» Action item
Please report every line in the entries that contains the string "outputs".

(Data shown begins)

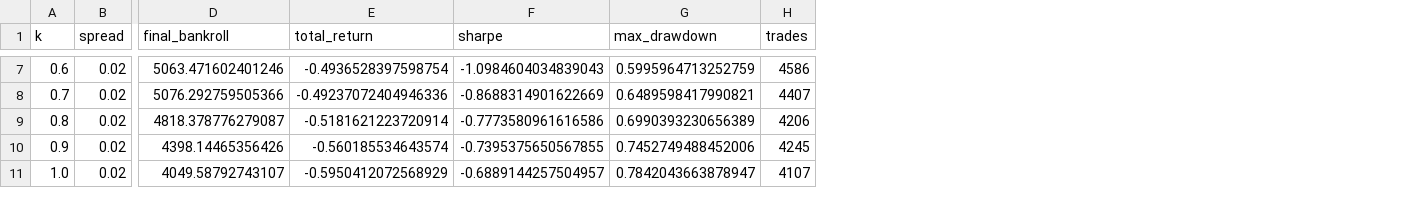
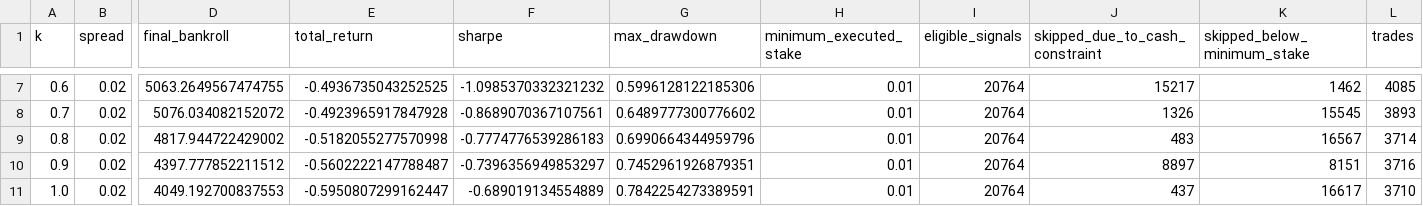
Before and after one commit to tianken930-cpu/prediction_market_project, a CSV file: outputs/kelly_sensitivity.csv, drawn as a sheet; only a part is shown, gaps mark what is left out; addresses are those after the commit; the diff covers the shown part only; the diff names each change by its address in the sheet, - before the commit and + after, or states it on an @@ line.

Commit message:
Finalize audited prediction-market analysis

```diff
--- a/outputs/kelly_sensitivity.csv
+++ b/outputs/kelly_sensitivity.csv
+column H (minimum_executed_stake), rows 7-11: all 0.01
+column I (eligible_signals), rows 7-11: all 20764
+column J (skipped_due_to_cash_constraint), rows 7-11: 15217 | 1326 | 483 | 8897 | 437
+column K (skipped_below_minimum_stake), rows 7-11: 1462 | 15545 | 16567 | 8151 | 16617
-D7 (final_bankroll): 5063.471602401246
+D7 (final_bankroll): 5063.2649567474755
-E7 (total_return): -0.4936528397598754
+E7 (total_return): -0.4936735043252525
-F7 (sharpe): -1.0984604034839043
+F7 (sharpe): -1.0985370332321232
-G7 (max_drawdown): 0.5995964713252759
+G7 (max_drawdown): 0.5996128122185306
-L7 (trades): 4586
+L7 (trades): 4085
-D8 (final_bankroll): 5076.292759505366
+D8 (final_bankroll): 5076.034082152072
-E8 (total_return): -0.49237072404946336
+E8 (total_return): -0.4923965917847928
-F8 (sharpe): -0.8688314901622669
+F8 (sharpe): -0.8689070367107561
-G8 (max_drawdown): 0.6489598417990821
+G8 (max_drawdown): 0.6489777300776602
-L8 (trades): 4407
+L8 (trades): 3893
-D9 (final_bankroll): 4818.378776279087
+D9 (final_bankroll): 4817.944722429002
-E9 (total_return): -0.5181621223720914
+E9 (total_return): -0.5182055277570998
-F9 (sharpe): -0.7773580961616586
+F9 (sharpe): -0.7774776539286183
-G9 (max_drawdown): 0.6990393230656389
+G9 (max_drawdown): 0.6990664344959796
-L9 (trades): 4206
+L9 (trades): 3714
-D10 (final_bankroll): 4398.14465356426
+D10 (final_bankroll): 4397.777852211512
-E10 (total_return): -0.560185534643574
+E10 (total_return): -0.5602222147788487
-F10 (sharpe): -0.7395375650567855
+F10 (sharpe): -0.7396356949853297
-G10 (max_drawdown): 0.7452749488452006
+G10 (max_drawdown): 0.7452961926879351
-L10 (trades): 4245
+L10 (trades): 3716
-D11 (final_bankroll): 4049.58792743107
+D11 (final_bankroll): 4049.192700837553
-E11 (total_return): -0.5950412072568929
+E11 (total_return): -0.5950807299162447
-F11 (sharpe): -0.6889144257504957
+F11 (sharpe): -0.689019134554889
-G11 (max_drawdown): 0.7842043663878947
+G11 (max_drawdown): 0.7842254273389591
-L11 (trades): 4107
+L11 (trades): 3710
```
Also changed, not shown: 25 edited cells elsewhere in this file, outputs/backtest_comparison.csv, 12 other files.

(Data shown ends)

» Output for this exercise
Before and after one commit to tianken930-cpu/prediction_market_project, a CSV file: outputs/kelly_sensitivity.csv, drawn as a sheet; only a part is shown, gaps mark what is left out; addresses are those after the commit; the diff covers the shown part only; the diff names each change by its address in the sheet, - before the commit and + after, or states it on an @@ line.
--- a/outputs/kelly_sensitivity.csv
+++ b/outputs/kelly_sensitivity.csv
Also changed, not shown: 25 edited cells elsewhere in this file, outputs/backtest_comparison.csv, 12 other files.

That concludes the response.